* Requirement *
From the entries that follow, gather each line holding the word "extends".

* Data for analysis *
_____

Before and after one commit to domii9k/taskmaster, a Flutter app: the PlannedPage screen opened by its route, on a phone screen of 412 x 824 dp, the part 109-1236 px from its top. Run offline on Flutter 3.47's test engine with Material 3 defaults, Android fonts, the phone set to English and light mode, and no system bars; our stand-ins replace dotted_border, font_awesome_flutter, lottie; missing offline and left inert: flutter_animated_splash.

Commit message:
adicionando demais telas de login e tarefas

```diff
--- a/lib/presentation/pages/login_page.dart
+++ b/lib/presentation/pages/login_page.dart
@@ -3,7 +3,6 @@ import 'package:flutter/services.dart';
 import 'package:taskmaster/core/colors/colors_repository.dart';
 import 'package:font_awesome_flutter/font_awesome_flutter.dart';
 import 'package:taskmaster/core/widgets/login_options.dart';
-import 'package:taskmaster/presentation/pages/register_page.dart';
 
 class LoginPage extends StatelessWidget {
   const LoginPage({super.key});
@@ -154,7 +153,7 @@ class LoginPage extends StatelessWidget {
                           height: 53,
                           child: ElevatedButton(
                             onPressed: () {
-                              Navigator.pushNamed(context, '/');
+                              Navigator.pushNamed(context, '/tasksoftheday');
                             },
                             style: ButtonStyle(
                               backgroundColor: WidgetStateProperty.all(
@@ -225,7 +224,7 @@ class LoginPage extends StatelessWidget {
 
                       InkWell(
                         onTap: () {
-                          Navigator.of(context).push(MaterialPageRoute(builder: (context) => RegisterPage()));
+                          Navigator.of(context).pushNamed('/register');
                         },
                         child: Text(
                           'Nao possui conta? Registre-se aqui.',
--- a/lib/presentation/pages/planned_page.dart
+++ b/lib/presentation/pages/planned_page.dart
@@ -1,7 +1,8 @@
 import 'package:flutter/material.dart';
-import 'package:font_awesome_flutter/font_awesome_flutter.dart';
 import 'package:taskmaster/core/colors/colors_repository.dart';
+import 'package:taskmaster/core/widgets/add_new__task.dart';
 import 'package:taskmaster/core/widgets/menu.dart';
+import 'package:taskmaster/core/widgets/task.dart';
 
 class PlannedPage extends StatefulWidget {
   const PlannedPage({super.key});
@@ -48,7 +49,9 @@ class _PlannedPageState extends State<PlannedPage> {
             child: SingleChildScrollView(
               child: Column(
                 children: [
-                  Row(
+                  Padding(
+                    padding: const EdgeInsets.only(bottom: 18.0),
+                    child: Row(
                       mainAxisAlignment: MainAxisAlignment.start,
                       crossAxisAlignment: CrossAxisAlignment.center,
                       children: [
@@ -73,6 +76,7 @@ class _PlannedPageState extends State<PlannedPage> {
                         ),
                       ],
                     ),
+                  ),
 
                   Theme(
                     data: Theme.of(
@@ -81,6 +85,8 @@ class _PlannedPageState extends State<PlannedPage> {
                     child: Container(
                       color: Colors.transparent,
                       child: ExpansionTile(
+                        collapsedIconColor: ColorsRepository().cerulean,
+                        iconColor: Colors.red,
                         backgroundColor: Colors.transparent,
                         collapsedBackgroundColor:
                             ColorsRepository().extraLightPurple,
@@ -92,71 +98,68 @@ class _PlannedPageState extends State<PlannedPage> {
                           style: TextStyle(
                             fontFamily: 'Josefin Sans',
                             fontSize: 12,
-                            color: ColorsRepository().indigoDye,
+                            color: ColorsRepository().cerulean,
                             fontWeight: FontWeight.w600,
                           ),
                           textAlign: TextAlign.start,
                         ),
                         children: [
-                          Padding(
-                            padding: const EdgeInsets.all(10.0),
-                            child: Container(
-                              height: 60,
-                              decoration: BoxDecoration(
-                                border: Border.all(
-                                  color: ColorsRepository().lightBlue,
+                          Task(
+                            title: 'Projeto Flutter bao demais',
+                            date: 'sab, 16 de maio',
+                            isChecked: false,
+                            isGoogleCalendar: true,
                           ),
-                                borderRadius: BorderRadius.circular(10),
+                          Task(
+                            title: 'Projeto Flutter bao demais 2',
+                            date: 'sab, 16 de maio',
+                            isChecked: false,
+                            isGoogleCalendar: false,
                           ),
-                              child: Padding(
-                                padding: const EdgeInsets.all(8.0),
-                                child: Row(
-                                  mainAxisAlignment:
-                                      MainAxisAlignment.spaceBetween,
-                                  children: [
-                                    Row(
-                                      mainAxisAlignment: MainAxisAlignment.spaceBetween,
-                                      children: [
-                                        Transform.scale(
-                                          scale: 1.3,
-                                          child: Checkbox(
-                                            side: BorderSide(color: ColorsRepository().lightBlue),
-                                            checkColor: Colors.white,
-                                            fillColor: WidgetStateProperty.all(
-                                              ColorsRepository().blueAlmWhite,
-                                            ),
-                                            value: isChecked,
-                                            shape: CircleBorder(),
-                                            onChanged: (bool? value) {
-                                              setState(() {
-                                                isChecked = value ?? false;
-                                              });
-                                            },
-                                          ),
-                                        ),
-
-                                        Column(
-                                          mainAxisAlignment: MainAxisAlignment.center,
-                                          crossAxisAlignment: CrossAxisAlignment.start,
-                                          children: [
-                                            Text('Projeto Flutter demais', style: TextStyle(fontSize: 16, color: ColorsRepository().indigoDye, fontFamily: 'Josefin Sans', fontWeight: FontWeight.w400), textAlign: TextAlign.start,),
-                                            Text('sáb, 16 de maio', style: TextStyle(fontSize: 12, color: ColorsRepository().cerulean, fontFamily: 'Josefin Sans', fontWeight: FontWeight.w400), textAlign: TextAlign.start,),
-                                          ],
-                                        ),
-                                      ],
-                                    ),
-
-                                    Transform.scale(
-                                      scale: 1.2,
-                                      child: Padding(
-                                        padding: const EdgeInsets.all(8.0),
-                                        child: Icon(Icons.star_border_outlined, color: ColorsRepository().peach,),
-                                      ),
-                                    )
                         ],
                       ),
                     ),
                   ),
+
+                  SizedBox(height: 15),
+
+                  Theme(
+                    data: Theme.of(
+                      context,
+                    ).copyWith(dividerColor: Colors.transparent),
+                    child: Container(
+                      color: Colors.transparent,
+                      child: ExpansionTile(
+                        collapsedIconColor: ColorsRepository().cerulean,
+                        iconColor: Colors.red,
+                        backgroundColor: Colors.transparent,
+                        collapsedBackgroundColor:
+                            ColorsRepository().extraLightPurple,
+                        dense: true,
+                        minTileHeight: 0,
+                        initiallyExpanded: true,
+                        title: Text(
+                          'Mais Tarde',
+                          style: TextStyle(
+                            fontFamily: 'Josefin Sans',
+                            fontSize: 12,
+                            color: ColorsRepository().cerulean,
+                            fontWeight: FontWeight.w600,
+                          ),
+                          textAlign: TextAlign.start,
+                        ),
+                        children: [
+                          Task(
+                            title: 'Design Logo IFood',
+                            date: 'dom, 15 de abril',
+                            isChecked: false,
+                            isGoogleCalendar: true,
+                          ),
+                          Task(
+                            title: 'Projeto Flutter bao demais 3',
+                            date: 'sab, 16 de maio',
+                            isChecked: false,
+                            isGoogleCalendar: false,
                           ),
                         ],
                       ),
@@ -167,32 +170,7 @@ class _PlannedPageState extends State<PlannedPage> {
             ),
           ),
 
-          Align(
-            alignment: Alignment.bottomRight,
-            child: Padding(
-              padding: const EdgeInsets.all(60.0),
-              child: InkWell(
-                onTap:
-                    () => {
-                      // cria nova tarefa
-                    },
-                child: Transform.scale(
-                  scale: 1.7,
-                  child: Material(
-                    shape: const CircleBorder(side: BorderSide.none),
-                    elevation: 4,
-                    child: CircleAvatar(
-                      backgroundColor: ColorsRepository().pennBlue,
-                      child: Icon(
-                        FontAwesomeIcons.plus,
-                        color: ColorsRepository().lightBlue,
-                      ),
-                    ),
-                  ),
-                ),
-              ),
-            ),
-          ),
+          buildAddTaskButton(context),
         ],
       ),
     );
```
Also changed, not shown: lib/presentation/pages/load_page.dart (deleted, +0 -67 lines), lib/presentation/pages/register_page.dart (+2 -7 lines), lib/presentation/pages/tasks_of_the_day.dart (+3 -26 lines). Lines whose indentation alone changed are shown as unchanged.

_____

* Written solution *
 class LoginPage extends StatelessWidget {
@@ -154,7 +153,7 @@ class LoginPage extends StatelessWidget {
@@ -225,7 +224,7 @@ class LoginPage extends StatelessWidget {
 class PlannedPage extends StatefulWidget {
@@ -48,7 +49,9 @@ class _PlannedPageState extends State<PlannedPage> {
@@ -73,6 +76,7 @@ class _PlannedPageState extends State<PlannedPage> {
@@ -81,6 +85,8 @@ class _PlannedPageState extends State<PlannedPage> {
@@ -92,71 +98,68 @@ class _PlannedPageState extends State<PlannedPage> {
@@ -167,32 +170,7 @@ class _PlannedPageState extends State<PlannedPage> {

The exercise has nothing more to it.